Brad King, the founder of Farm Animal Rescue, has defended his organisation’s petition against the McDougall and Sons Sales in Warwick.
Initial criticism included that the group had somehow broken the law obtaining footage and that the footage was doctored or outdated.
He says that the saleyards are a public place and therefore those who obtained the footage did nothing wrong.
He says the footage in the video was obtained between February 2020 and May 2021, with the footage of chickens and pigs taken in May of this year.
In response to Agricultural Industry Development and Fisheries and Rural Communities Minister Mark Furner’s comments previously reported in Warwick and Stanthorpe Today, Mr King says that Farm Animal Rescue does pass some things immediately onto the department, however sometimes wants to provide a larger amount of evidence.
He says the department hasn’t successfully convicted anyone in 10 years, and the group believed that there were multiple problems, not just a singular issue, at the McDougall and Sons Sales.
In response to Member for Southern Downs James Lister’s comments both online and in a previous Warwick and Stanthorpe Today article, Mr King says that Farm Animal Rescue’s only involvement in the Yangan incident was being called in to take custody of three sheep.
Mr King states that his organisation was not involved in planning that particular protest, nor the other protests referenced by Mr Lister.
Warwick Police confirmed that Farm Animal Rescue was not initially involved in the protest, and were called in to take custody of the sheep.
Mr Lister says that any evidence against McDougall and Sons should have been immediately handed over to the relevant authorities, such as the Queensland Department of Agriculture or RSPCA who could then investigate.
Mr Lister has spoken out against the group multiple times, including criticising the state government for awarding them a $35,000 grant.
Mr King states that his organisation received the grant to build and improve their adoption facility at their sanctuary in Dayboro.
They rescue farm animals who have been subjected to “abuse, abandonment, and neglect”.
Mr King says the government is very strict about what the grant can be used for, and they have to submit invoices to show the money is being used for appropriate things.
The animal care and protection act is currently under review, and Farm Animal Rescue has formed a consortium with Animal Liberation, Animals Australia, and the Animal Justice Party to help review it.
Mr King says it’s “really, really important” for Queensland laws to meet the standards set not only by other states but by the rest of the world.
In response to the criticism of Warwick residents, Mr King says that there are two saleyards in Warwick and the organisation is only raising concerns about one.
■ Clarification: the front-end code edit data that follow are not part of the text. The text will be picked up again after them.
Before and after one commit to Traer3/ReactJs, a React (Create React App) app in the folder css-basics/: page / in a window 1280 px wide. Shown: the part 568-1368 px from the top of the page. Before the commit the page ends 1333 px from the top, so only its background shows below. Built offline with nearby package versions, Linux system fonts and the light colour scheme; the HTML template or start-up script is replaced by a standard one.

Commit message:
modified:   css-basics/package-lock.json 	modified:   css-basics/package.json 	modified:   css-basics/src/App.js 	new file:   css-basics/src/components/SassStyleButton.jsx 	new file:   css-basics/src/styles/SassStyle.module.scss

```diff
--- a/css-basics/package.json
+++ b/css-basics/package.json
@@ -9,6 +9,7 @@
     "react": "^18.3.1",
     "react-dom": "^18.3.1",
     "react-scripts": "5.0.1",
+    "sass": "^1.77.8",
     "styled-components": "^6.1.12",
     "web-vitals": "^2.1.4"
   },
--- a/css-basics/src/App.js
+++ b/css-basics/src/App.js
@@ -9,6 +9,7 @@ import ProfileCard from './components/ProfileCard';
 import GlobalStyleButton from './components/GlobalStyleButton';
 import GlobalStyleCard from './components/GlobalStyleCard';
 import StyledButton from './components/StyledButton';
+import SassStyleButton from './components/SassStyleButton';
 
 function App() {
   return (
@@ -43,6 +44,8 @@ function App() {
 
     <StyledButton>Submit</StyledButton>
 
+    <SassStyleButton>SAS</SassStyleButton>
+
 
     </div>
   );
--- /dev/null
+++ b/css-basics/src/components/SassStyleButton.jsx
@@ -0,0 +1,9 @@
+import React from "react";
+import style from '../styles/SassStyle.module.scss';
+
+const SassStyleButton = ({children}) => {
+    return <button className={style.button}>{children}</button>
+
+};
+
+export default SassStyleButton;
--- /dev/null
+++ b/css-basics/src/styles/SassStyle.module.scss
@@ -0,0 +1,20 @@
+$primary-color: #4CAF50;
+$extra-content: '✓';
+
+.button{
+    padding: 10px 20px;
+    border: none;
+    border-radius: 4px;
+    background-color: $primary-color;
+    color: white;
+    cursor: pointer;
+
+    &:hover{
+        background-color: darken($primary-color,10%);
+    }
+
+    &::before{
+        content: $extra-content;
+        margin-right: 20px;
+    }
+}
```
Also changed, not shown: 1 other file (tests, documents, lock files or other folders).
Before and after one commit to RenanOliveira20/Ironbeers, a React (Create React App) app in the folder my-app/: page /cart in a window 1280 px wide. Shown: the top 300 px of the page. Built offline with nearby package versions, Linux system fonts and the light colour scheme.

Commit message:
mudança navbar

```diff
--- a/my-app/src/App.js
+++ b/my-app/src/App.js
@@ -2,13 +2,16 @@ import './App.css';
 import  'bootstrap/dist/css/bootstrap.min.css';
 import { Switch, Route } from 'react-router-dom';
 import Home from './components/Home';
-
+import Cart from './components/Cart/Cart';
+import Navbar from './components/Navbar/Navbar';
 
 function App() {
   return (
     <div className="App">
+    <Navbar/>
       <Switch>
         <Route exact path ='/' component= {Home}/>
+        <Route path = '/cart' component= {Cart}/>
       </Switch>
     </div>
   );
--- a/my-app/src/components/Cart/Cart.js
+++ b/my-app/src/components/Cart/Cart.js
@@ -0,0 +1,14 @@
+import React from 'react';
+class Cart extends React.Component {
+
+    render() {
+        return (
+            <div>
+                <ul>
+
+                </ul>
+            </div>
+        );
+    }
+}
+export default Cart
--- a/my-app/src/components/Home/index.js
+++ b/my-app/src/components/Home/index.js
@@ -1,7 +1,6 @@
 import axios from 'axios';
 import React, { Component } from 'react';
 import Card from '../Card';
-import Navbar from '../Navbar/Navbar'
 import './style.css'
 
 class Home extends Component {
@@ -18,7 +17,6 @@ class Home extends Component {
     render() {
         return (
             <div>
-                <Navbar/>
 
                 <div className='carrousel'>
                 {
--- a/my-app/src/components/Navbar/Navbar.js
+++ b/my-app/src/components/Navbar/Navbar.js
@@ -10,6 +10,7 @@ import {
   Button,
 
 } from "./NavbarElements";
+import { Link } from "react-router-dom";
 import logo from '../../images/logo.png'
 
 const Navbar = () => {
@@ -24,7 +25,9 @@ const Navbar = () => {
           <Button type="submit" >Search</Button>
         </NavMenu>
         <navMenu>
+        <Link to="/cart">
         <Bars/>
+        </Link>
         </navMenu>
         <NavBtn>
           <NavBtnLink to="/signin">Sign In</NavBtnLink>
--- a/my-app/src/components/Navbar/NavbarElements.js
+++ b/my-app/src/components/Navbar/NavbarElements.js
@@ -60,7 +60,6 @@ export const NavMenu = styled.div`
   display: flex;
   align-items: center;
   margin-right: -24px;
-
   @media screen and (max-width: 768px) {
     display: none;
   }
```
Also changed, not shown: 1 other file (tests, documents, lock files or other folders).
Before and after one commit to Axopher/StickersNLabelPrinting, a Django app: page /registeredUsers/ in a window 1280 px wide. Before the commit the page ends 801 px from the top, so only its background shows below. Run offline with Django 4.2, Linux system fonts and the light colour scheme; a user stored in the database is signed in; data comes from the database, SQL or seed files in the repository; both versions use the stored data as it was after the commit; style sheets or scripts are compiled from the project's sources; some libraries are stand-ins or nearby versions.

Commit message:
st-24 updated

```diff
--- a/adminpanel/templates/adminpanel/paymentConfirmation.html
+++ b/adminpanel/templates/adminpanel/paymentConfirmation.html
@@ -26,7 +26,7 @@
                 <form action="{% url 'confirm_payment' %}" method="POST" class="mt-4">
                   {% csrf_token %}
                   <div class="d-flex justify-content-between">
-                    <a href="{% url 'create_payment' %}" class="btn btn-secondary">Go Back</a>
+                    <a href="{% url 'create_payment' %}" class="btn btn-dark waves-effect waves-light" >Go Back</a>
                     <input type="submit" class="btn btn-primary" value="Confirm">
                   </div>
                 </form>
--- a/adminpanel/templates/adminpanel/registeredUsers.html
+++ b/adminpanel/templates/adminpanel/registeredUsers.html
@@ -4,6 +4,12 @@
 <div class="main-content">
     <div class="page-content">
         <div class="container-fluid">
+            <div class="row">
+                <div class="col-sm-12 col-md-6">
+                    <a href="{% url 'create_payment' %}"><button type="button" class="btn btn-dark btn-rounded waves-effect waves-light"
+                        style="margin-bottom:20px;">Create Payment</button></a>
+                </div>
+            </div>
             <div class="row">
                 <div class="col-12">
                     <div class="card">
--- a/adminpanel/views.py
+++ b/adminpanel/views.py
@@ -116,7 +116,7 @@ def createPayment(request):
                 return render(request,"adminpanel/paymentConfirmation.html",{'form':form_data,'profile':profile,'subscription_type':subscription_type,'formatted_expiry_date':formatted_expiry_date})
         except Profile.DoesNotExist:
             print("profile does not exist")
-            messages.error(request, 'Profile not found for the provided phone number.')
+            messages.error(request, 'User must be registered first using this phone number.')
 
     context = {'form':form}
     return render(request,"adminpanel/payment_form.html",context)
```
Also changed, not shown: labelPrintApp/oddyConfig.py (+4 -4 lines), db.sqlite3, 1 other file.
While he believes most saleyards have issues, he says it’s “nothing in comparison to what we’re seeing here”.
He says his organisation has raised their concerns with McDougall and Sons before.